:: PROBLEM ::
Every line of the records below that holds the word "default" should be copied out.

Records excerpted from a collection

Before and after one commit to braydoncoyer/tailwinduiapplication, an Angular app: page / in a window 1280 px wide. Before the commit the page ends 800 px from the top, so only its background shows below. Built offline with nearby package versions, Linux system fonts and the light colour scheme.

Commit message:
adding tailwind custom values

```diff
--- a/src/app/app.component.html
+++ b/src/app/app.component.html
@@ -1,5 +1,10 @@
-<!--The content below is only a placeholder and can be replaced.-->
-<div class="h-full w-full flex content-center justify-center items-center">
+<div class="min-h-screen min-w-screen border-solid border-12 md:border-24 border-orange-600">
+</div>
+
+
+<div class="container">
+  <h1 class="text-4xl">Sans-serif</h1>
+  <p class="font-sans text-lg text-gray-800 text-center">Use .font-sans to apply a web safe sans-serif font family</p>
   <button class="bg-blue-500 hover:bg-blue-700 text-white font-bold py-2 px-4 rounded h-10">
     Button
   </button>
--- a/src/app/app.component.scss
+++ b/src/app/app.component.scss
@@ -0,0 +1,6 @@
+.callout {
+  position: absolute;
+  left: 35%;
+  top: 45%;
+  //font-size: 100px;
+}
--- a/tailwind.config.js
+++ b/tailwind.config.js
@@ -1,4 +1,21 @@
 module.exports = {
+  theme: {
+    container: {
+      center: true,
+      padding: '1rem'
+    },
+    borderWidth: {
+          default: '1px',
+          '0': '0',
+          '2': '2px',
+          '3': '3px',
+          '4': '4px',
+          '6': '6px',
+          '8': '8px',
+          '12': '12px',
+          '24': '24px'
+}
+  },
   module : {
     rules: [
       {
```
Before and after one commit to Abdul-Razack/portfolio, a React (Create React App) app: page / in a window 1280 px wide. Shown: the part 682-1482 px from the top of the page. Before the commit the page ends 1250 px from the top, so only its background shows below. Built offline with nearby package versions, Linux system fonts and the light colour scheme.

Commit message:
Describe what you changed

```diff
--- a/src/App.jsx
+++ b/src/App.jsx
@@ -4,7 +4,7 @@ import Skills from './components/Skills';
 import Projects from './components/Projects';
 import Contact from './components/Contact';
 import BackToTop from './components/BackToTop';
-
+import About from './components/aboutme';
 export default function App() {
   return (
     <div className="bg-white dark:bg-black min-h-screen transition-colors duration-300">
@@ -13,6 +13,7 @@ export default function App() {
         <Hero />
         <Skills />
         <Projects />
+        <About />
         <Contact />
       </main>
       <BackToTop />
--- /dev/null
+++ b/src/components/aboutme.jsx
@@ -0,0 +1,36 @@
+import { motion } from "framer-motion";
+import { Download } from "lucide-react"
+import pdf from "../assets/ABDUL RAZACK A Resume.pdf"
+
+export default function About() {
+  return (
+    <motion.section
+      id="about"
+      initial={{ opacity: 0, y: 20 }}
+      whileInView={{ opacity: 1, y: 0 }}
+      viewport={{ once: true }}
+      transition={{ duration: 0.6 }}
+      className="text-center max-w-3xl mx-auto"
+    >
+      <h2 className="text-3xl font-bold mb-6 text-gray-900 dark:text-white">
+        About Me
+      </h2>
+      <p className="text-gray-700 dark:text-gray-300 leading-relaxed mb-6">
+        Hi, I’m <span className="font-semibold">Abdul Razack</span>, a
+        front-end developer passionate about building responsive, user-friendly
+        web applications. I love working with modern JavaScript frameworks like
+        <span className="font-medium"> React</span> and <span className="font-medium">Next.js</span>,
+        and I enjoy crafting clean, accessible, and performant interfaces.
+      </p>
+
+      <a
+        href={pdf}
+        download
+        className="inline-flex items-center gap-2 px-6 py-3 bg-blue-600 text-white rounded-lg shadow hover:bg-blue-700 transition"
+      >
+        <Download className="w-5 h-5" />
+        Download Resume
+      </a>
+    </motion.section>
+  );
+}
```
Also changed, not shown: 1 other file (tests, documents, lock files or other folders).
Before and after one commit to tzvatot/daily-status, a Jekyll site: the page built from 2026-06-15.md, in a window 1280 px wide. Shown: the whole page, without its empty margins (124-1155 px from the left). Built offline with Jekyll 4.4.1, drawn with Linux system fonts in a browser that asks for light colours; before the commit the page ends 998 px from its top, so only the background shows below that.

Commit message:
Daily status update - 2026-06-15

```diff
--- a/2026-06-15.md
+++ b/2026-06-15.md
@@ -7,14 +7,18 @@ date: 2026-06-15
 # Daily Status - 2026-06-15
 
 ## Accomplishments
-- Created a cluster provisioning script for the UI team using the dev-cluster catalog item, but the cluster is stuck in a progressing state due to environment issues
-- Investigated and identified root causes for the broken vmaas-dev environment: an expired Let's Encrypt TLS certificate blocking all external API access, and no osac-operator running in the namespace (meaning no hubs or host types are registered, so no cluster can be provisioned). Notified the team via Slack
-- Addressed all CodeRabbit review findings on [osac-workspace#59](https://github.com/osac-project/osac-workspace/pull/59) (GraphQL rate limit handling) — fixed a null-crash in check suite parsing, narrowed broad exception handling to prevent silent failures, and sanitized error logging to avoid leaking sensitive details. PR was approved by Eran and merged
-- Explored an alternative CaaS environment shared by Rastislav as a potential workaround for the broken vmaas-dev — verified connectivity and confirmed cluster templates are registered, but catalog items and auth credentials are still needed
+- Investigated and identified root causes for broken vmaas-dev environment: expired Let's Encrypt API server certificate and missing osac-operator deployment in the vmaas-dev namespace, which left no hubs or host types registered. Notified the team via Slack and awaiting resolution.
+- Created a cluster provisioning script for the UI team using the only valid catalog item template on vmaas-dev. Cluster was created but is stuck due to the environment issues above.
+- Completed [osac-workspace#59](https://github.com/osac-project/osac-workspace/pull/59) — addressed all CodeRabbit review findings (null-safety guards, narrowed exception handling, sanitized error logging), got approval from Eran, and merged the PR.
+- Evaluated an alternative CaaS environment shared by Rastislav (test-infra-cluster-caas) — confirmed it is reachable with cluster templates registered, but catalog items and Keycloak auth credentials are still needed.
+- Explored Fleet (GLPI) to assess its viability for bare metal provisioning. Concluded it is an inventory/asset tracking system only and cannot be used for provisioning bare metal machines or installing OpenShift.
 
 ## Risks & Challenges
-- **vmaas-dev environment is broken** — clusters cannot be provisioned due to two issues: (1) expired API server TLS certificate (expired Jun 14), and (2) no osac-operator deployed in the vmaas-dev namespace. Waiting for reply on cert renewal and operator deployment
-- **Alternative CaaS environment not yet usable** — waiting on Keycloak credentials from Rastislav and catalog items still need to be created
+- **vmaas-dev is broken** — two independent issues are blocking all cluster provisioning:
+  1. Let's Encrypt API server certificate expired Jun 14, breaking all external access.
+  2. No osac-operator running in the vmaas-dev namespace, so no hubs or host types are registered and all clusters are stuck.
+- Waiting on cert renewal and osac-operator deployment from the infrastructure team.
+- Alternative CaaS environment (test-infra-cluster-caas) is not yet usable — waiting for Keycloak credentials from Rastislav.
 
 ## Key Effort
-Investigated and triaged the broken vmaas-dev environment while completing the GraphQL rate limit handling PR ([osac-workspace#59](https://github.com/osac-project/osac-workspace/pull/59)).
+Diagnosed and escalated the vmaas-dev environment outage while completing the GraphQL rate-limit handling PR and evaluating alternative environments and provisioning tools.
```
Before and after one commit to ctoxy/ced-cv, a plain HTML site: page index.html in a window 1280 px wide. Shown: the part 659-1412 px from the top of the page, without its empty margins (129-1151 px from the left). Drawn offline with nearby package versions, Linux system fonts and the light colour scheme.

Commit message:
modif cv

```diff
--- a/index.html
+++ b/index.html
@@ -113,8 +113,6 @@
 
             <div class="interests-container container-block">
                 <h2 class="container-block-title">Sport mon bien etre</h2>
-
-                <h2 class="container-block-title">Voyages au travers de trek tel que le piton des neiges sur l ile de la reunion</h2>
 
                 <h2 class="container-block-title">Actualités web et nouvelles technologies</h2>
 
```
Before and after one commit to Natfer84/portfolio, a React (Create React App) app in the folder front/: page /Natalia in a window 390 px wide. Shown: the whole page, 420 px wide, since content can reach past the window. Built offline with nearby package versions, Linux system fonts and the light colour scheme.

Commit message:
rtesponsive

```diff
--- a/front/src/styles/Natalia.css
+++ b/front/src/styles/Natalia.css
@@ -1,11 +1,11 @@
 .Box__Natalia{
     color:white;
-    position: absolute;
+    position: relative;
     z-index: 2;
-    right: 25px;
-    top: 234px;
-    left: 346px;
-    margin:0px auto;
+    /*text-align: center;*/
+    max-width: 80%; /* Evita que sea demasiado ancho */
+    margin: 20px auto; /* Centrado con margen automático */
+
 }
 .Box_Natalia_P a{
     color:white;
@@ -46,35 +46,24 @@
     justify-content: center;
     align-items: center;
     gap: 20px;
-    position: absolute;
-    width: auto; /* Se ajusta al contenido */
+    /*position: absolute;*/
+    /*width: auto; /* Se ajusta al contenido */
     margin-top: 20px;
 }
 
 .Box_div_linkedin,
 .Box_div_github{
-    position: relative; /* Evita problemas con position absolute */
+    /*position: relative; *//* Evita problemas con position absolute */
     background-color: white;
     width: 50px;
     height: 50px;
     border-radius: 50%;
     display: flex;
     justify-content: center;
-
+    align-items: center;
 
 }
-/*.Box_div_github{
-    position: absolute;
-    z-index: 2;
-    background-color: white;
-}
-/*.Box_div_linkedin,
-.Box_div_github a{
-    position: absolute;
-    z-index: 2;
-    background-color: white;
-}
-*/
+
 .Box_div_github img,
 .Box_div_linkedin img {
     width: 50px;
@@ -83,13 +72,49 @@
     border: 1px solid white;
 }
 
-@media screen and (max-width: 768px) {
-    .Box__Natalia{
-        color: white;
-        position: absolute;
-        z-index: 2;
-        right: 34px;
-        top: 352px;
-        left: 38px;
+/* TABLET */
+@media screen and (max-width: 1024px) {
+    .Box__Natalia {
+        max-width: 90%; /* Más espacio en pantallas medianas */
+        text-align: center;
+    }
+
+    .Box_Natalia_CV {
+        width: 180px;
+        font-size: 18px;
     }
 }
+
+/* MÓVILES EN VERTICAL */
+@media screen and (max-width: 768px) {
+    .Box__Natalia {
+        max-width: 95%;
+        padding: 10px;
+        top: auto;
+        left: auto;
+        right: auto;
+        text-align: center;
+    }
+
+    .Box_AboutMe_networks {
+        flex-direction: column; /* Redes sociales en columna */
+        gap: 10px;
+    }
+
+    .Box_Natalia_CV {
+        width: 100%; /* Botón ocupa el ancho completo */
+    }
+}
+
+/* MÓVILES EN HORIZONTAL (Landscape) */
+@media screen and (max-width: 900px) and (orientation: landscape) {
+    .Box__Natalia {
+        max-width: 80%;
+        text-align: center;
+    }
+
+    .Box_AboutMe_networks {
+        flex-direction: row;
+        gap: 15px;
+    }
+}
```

:: SOLUTION TO THIS EXERCISE ::
+          default: '1px',
 export default function App() {
@@ -13,6 +13,7 @@ export default function App() {
+export default function About() {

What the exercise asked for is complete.